* [WHAT TO PRODUCE]
All lines below containing the string "Planner" are to be copied.

* [MATERIAL PROVIDED]
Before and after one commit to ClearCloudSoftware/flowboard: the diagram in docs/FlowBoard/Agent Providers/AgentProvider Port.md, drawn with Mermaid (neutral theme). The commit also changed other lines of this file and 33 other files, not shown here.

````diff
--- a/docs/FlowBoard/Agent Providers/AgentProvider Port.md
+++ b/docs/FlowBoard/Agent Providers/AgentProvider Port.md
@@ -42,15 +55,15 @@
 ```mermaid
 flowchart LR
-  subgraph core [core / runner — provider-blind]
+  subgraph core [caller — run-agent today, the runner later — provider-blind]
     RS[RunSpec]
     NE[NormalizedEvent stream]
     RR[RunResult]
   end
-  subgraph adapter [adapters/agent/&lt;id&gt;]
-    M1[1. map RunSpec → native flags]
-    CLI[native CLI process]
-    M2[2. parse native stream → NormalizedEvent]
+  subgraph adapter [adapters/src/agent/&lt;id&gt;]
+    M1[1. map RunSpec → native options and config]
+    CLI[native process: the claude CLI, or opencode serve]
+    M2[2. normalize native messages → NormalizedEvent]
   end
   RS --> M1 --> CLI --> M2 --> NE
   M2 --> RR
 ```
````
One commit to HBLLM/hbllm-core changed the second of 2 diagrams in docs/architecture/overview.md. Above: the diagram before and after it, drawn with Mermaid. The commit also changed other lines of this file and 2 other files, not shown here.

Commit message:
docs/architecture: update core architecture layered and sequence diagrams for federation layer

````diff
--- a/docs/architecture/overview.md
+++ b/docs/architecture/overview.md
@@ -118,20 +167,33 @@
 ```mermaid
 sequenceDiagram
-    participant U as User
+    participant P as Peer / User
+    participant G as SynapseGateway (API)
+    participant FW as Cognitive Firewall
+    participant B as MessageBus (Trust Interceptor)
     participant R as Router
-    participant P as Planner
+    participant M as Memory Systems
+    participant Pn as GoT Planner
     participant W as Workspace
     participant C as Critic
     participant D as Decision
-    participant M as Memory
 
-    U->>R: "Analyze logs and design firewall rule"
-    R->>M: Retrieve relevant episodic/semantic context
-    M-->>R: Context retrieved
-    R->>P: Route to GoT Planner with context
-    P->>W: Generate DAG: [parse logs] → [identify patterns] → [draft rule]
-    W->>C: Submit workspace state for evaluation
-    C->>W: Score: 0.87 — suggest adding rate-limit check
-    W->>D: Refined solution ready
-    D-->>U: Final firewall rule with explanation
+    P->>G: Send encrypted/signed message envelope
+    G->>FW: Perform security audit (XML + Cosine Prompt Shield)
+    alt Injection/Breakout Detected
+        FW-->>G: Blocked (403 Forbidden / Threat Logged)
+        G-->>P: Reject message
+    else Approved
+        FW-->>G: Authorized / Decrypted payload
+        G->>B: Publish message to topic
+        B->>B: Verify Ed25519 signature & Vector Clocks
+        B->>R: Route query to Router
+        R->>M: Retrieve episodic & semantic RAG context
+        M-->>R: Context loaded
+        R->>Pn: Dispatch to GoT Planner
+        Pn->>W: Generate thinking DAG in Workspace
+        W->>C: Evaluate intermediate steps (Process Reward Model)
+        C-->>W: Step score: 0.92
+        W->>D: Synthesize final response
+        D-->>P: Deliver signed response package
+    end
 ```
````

* [RESULT]
-    participant P as Planner
+    participant Pn as GoT Planner
-    R->>P: Route to GoT Planner with context
+        R->>Pn: Dispatch to GoT Planner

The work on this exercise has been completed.